But that wasn’t the end of the totally unexplained transformations, the old lady followed the elephant onto the mainland, but fell into a mud pool and died. Her body transformed into a rock called ‘Yai Mom Rock’. Her hat fell on a rock at the end of the cape where there is now a lighthouse. The cape has since been known as ‘Laem Ngob’ (Hat Cape) and was the original departure point for passenger boats to Koh Chang.
The saint somehow knowing that ‘Petch’ would come back onto the island, asked for tenders for a project to build a large trap towards the southern coast. (This is one of the first recorded examples of a pointless project costing an obscene amount of money being instigated by an individual in a position of power who is the only real beneficiary is the person who commissioned the project in the first place. However, there are plenty of modern day examples on Koh Chang.)
The two islands from which the trap is made are called ‘Koh Lim’ and ‘Koh Salak’. Petch the elephant did come to the island, but being streetwise and spotting what must have been a rather obvious trap strung between two islands went into different direction. The saint therefore sent his men to catch the elephant.
In the end, the saint has cursed the island to prevent any other elephants from coming to the island. Since then, there has been no elephant living on the island. (Until the advent of elephant camps for the tourists.) and, errrr, the name ‘Koh Chang’ is ironic.

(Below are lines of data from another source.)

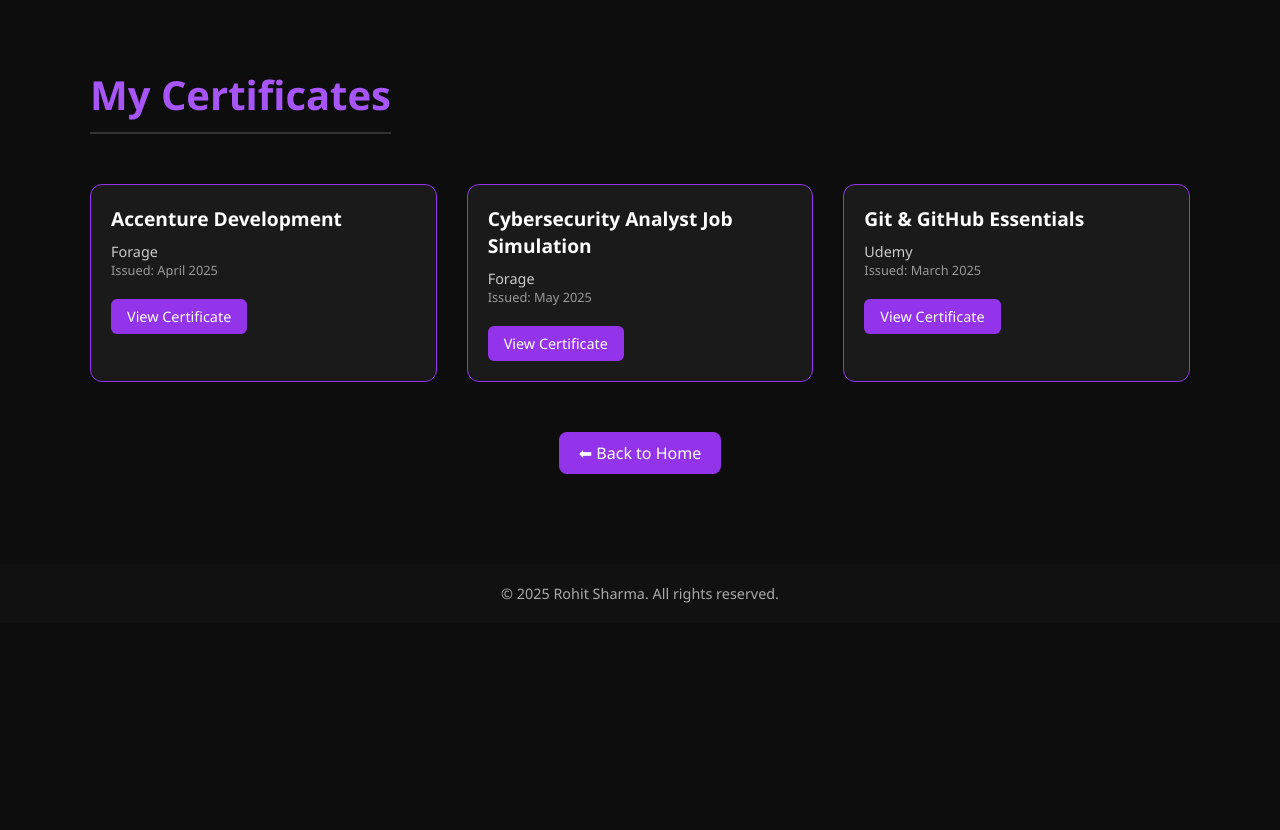
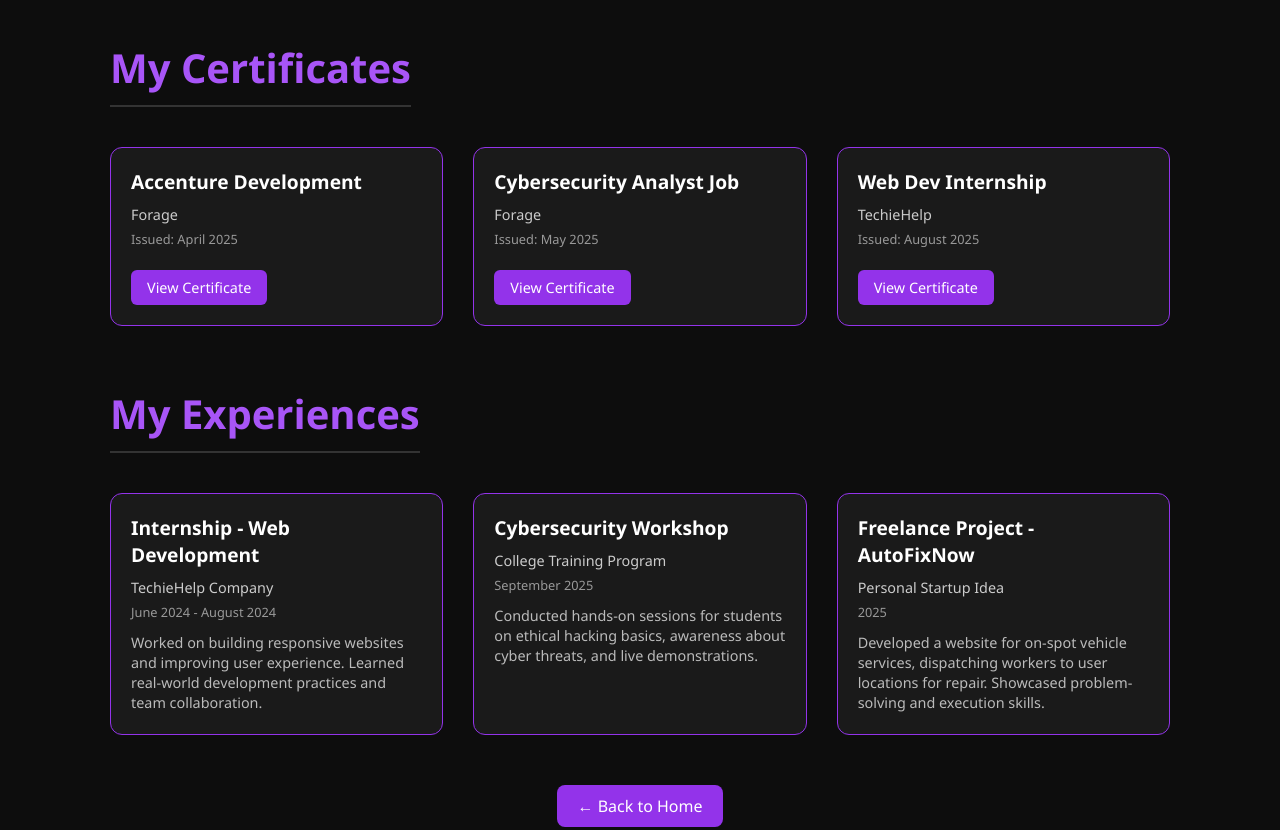
Before and after one commit to NeonSync/My-Portfolio, a plain HTML site: page certificates.html in a window 1280 px wide. Shown: the top 830 px of the page. Before the commit the page ends 800 px from the top, so only its background shows below. Drawn offline with Linux system fonts and the light colour scheme.

Commit message:
modified

```diff
--- a/certificates.html
+++ b/certificates.html
@@ -4,7 +4,8 @@
 <head>
   <meta charset="UTF-8" />
   <meta name="viewport" content="width=device-width, initial-scale=1.0" />
-  <title>Certificates | Rohit Sharma</title>
+  <title>Certificates & Experiences | Rohit Sharma</title>
+  <link rel="stylesheet" href="css/style.css" />
   <style>
     body {
       background-color: #0d0d0d;
@@ -24,19 +25,21 @@
       text-align: center;
       font-size: 2.5rem;
       color: #a855f7;
-      margin-bottom: 50px;
+      margin-bottom: 40px;
       border-bottom: 2px solid #333;
       display: inline-block;
       padding-bottom: 10px;
     }
 
-    .certificate-grid {
+    /* Grid Styles */
+    .grid {
       display: grid;
       grid-template-columns: repeat(auto-fit, minmax(280px, 1fr));
       gap: 30px;
     }
 
-    .certificate-card {
+    /* Card Styles */
+    .card {
       background: #1a1a1a;
       border: 1px solid #9333ea;
       border-radius: 12px;
@@ -44,27 +47,34 @@
       transition: transform 0.3s ease, box-shadow 0.3s ease;
     }
 
-    .certificate-card:hover {
+    .card:hover {
       transform: translateY(-5px);
       box-shadow: 0 0 15px #9333ea77;
     }
 
-    .certificate-title {
+    .card-title {
       font-size: 1.2rem;
       font-weight: bold;
       margin-bottom: 10px;
       color: #fff;
     }
 
-    .certificate-issuer {
+    .card-subtitle {
       font-size: 0.9rem;
       color: #ccc;
+      margin-bottom: 6px;
     }
 
-    .certificate-date {
+    .card-date {
       font-size: 0.8rem;
       color: #999;
-      margin-bottom: 10px;
+      margin-bottom: 12px;
+    }
+
+    .card-description {
+      font-size: 0.9rem;
+      color: #bbb;
+      line-height: 1.4;
     }
 
     .view-button {
@@ -87,14 +97,13 @@
     .back-button {
       display: block;
       width: fit-content;
-      margin: 50px auto 30px auto;
+      margin: 50px auto 0;
       padding: 10px 20px;
       background-color: #9333ea;
       color: #fff;
       text-decoration: none;
       border-radius: 8px;
       font-size: 1rem;
-      font-weight: 500;
       transition: background 0.3s ease;
     }
 
@@ -108,42 +117,76 @@
       background: #111;
       color: #aaa;
       font-size: 0.9rem;
-      margin-top: 20px;
+      margin-top: 60px;
     }
   </style>
 </head>
 
 <body>
   <div class="container">
+    <!-- Certificates Section -->
     <h1>My Certificates</h1>
-
-    <div class="certificate-grid">
-      <div class="certificate-card">
-        <div class="certificate-title">Accenture Development</div>
-        <div class="certificate-issuer">Forage</div>
-        <div class="certificate-date">Issued: April 2025</div>
+    <div class="grid">
+      <div class="card">
+        <div class="card-title">Accenture Development</div>
+        <div class="card-subtitle">Forage</div>
+        <div class="card-date">Issued: April 2025</div>
         <a href="https://forage-uploads-prod.s3.amazonaws.com/completion-certificates/ovyvuqqNRQKBjNxbj/3xnZEj9kfpoQKW885_ovyvuqqNRQKBjNxbj_6qR2GjddxRkToWraJ_1743615956907_completion_certificate.pdf"
           target="_blank" class="view-button">View Certificate</a>
       </div>
 
-      <div class="certificate-card">
-        <div class="certificate-title">Cybersecurity Analyst Job Simulation</div>
-        <div class="certificate-issuer">Forage</div>
-        <div class="certificate-date">Issued: May 2025</div>
+      <div class="card">
+        <div class="card-title">Cybersecurity Analyst Job </div>
+        <div class="card-subtitle">Forage</div>
+        <div class="card-date">Issued: May 2025</div>
         <a href="https://forage-uploads-prod.s3.amazonaws.com/completion-certificates/ifobHAoMjQs9s6bKS/gmf3ypEXBj2wvfQWC_ifobHAoMjQs9s6bKS_6qR2GjddxRkToWraJ_1743617831127_completion_certificate.pdf"
           target="_blank" class="view-button">View Certificate</a>
       </div>
 
-      <div class="certificate-card">
-        <div class="certificate-title">Git & GitHub Essentials</div>
-        <div class="certificate-issuer">Udemy</div>
-        <div class="certificate-date">Issued: March 2025</div>
-        <a href="certificates/github.pdf" target="_blank" class="view-button">View Certificate</a>
+      <div class="card">
+        <div class="card-title"> Web Dev Internship</div>
+        <div class="card-subtitle">TechieHelp</div>
+        <div class="card-date">Issued: August 2025</div>
+        <a href="images/certificate-techi.jpg" target="_blank" class="view-button">View Certificate</a>
       </div>
     </div>
 
-    <!-- Back button -->
-    <a href="index.html" class="back-button">⬅ Back to Home</a>
+    <!-- Experiences Section -->
+    <h1 style="margin-top:60px;">My Experiences</h1>
+    <div class="grid">
+      <div class="card">
+        <div class="card-title">Internship - Web Development</div>
+        <div class="card-subtitle">TechieHelp Company</div>
+        <div class="card-date">June 2024 - August 2024</div>
+        <p class="card-description">
+          Worked on building responsive websites and improving user experience.
+          Learned real-world development practices and team collaboration.
+        </p>
+      </div>
+
+      <div class="card">
+        <div class="card-title">Cybersecurity Workshop</div>
+        <div class="card-subtitle">College Training Program</div>
+        <div class="card-date">September 2025</div>
+        <p class="card-description">
+          Conducted hands-on sessions for students on ethical hacking basics,
+          awareness about cyber threats, and live demonstrations.
+        </p>
+      </div>
+
+      <div class="card">
+        <div class="card-title">Freelance Project - AutoFixNow</div>
+        <div class="card-subtitle">Personal Startup Idea</div>
+        <div class="card-date">2025</div>
+        <p class="card-description">
+          Developed a website for on-spot vehicle services, dispatching workers
+          to user locations for repair. Showcased problem-solving and execution skills.
+        </p>
+      </div>
+    </div>
+
+    <!-- Back Button -->
+    <a href="index.html" class="back-button">← Back to Home</a>
   </div>
 
   <footer>
```
Also changed, not shown: about.html (+1 -1 lines), contact.html (+1 -1 lines), index.html (+1 -1 lines), projects.html (+1 -1 lines), skills.html (+1 -1 lines), images/certificate-techi.jpg (added).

And that’s it. Not a clue what ever happened to ‘Petch’. Did she reunite with the wild elephant herd or was she hunted down? This tale must have a sequel but if the Tourist Authority have knowledge of the plotline, they aren’t giving it away.
Interestingly, the entrance to the temple near Centrepoint Car Ferry has a mural depicting an elephant, possibly Petch, swimming across the sea between Koh Chang and the mainland. So the story may just be true. And even if it isn’t , it’s probably the reason why Koh Chang is called Koh Chang.